■ TASK DATA
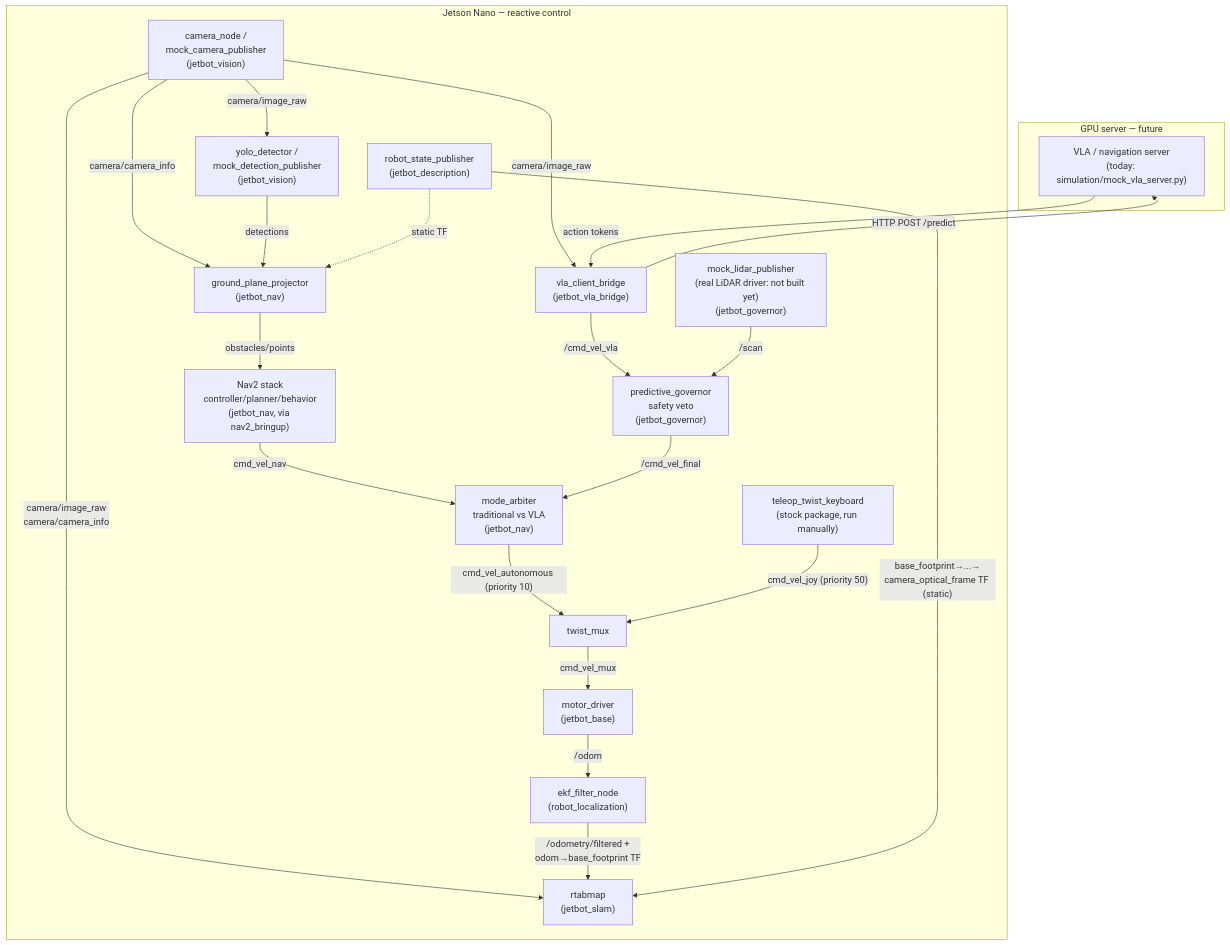
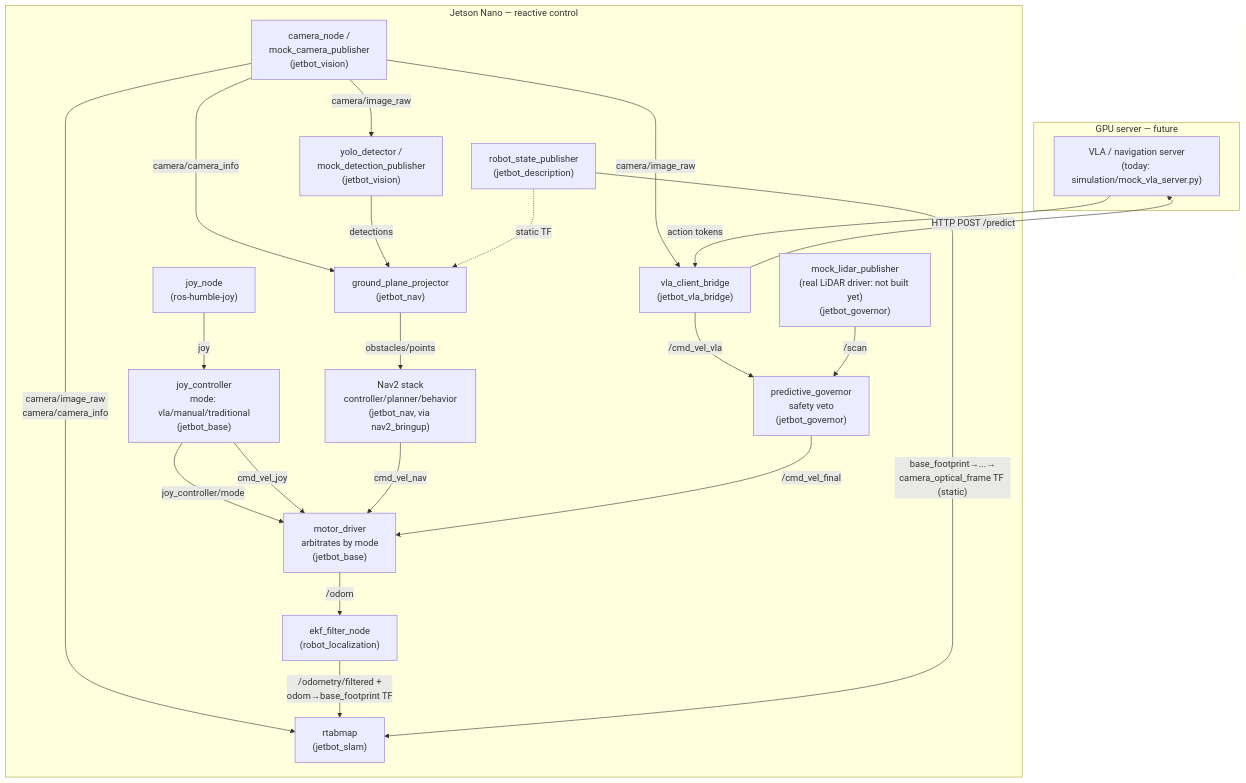
One commit to DeveshwarH1996/jetbot_VLA_ROS_Humble changed the diagram in README.md. Above: the diagram before and after it, drawn with Mermaid. The commit also changed other lines of this file and 15 other files, not shown here.

````diff
--- a/README.md
+++ b/README.md
@@ -9,43 +9,42 @@
 ```mermaid
 flowchart TB
     subgraph SERVER["GPU server — future"]
         VLASRV["VLA / navigation server<br/>(today: simulation/mock_vla_server.py)"]
     end
 
     subgraph JETSON["Jetson Nano — reactive control"]
+        JOYDEV["joy_node<br/>(ros-humble-joy)"]
+        JOYCTL["joy_controller<br/>mode: vla/manual/traditional<br/>(jetbot_base)"]
         CAM["camera_node /<br/>mock_camera_publisher<br/>(jetbot_vision)"]
         YOLO["yolo_detector /<br/>mock_detection_publisher<br/>(jetbot_vision)"]
         PROJ["ground_plane_projector<br/>(jetbot_nav)"]
         NAV2["Nav2 stack<br/>controller/planner/behavior<br/>(jetbot_nav, via nav2_bringup)"]
         LIDAR["mock_lidar_publisher<br/>(real LiDAR driver: not built yet)<br/>(jetbot_governor)"]
         BRIDGE["vla_client_bridge<br/>(jetbot_vla_bridge)"]
         GOV["predictive_governor<br/>safety veto<br/>(jetbot_governor)"]
-        ARB["mode_arbiter<br/>traditional vs VLA<br/>(jetbot_nav)"]
-        MUX["twist_mux"]
-        MOTOR["motor_driver<br/>(jetbot_base)"]
+        MOTOR["motor_driver<br/>arbitrates by mode<br/>(jetbot_base)"]
         EKF["ekf_filter_node<br/>(robot_localization)"]
         RSP["robot_state_publisher<br/>(jetbot_description)"]
         SLAM["rtabmap<br/>(jetbot_slam)"]
-        JOY["teleop_twist_keyboard<br/>(stock package, run manually)"]
     end
 
+    JOYDEV -->|"joy"| JOYCTL
+    JOYCTL -->|"joy_controller/mode"| MOTOR
+    JOYCTL -->|"cmd_vel_joy"| MOTOR
     CAM -->|"camera/image_raw"| BRIDGE
     CAM -->|"camera/image_raw<br/>camera/camera_info"| SLAM
     CAM -->|"camera/image_raw"| YOLO
     CAM -->|"camera/camera_info"| PROJ
     YOLO -->|"detections"| PROJ
     PROJ -->|"obstacles/points"| NAV2
-    NAV2 -->|"cmd_vel_nav"| ARB
+    NAV2 -->|"cmd_vel_nav"| MOTOR
     BRIDGE -->|"HTTP POST /predict"| VLASRV
     VLASRV -->|"action tokens"| BRIDGE
     BRIDGE -->|"/cmd_vel_vla"| GOV
     LIDAR -->|"/scan"| GOV
-    GOV -->|"/cmd_vel_final"| ARB
-    ARB -->|"cmd_vel_autonomous (priority 10)"| MUX
-    JOY -->|"cmd_vel_joy (priority 50)"| MUX
-    MUX -->|"cmd_vel_mux"| MOTOR
+    GOV -->|"/cmd_vel_final"| MOTOR
     MOTOR -->|"/odom"| EKF
     EKF -->|"/odometry/filtered +<br/>odom→base_footprint TF"| SLAM
     RSP -->|"base_footprint→...→<br/>camera_optical_frame TF (static)"| SLAM
     RSP -.->|"static TF"| PROJ
 ```
````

■ TASK DIRECTIONS
Please repeat the records above exactly, omitting any pictures they contain.

■ WRITTEN ANSWER
One commit to DeveshwarH1996/jetbot_VLA_ROS_Humble changed the diagram in README.md. Above: the diagram before and after it, drawn with Mermaid. The commit also changed other lines of this file and 15 other files, not shown here.

````diff
--- a/README.md
+++ b/README.md
@@ -9,43 +9,42 @@
 ```mermaid
 flowchart TB
     subgraph SERVER["GPU server — future"]
         VLASRV["VLA / navigation server<br/>(today: simulation/mock_vla_server.py)"]
     end
 
     subgraph JETSON["Jetson Nano — reactive control"]
+        JOYDEV["joy_node<br/>(ros-humble-joy)"]
+        JOYCTL["joy_controller<br/>mode: vla/manual/traditional<br/>(jetbot_base)"]
         CAM["camera_node /<br/>mock_camera_publisher<br/>(jetbot_vision)"]
         YOLO["yolo_detector /<br/>mock_detection_publisher<br/>(jetbot_vision)"]
         PROJ["ground_plane_projector<br/>(jetbot_nav)"]
         NAV2["Nav2 stack<br/>controller/planner/behavior<br/>(jetbot_nav, via nav2_bringup)"]
         LIDAR["mock_lidar_publisher<br/>(real LiDAR driver: not built yet)<br/>(jetbot_governor)"]
         BRIDGE["vla_client_bridge<br/>(jetbot_vla_bridge)"]
         GOV["predictive_governor<br/>safety veto<br/>(jetbot_governor)"]
-        ARB["mode_arbiter<br/>traditional vs VLA<br/>(jetbot_nav)"]
-        MUX["twist_mux"]
-        MOTOR["motor_driver<br/>(jetbot_base)"]
+        MOTOR["motor_driver<br/>arbitrates by mode<br/>(jetbot_base)"]
         EKF["ekf_filter_node<br/>(robot_localization)"]
         RSP["robot_state_publisher<br/>(jetbot_description)"]
         SLAM["rtabmap<br/>(jetbot_slam)"]
-        JOY["teleop_twist_keyboard<br/>(stock package, run manually)"]
     end
 
+    JOYDEV -->|"joy"| JOYCTL
+    JOYCTL -->|"joy_controller/mode"| MOTOR
+    JOYCTL -->|"cmd_vel_joy"| MOTOR
     CAM -->|"camera/image_raw"| BRIDGE
     CAM -->|"camera/image_raw<br/>camera/camera_info"| SLAM
     CAM -->|"camera/image_raw"| YOLO
     CAM -->|"camera/camera_info"| PROJ
     YOLO -->|"detections"| PROJ
     PROJ -->|"obstacles/points"| NAV2
-    NAV2 -->|"cmd_vel_nav"| ARB
+    NAV2 -->|"cmd_vel_nav"| MOTOR
     BRIDGE -->|"HTTP POST /predict"| VLASRV
     VLASRV -->|"action tokens"| BRIDGE
     BRIDGE -->|"/cmd_vel_vla"| GOV
     LIDAR -->|"/scan"| GOV
-    GOV -->|"/cmd_vel_final"| ARB
-    ARB -->|"cmd_vel_autonomous (priority 10)"| MUX
-    JOY -->|"cmd_vel_joy (priority 50)"| MUX
-    MUX -->|"cmd_vel_mux"| MOTOR
+    GOV -->|"/cmd_vel_final"| MOTOR
     MOTOR -->|"/odom"| EKF
     EKF -->|"/odometry/filtered +<br/>odom→base_footprint TF"| SLAM
     RSP -->|"base_footprint→...→<br/>camera_optical_frame TF (static)"| SLAM
     RSP -.->|"static TF"| PROJ
 ```
````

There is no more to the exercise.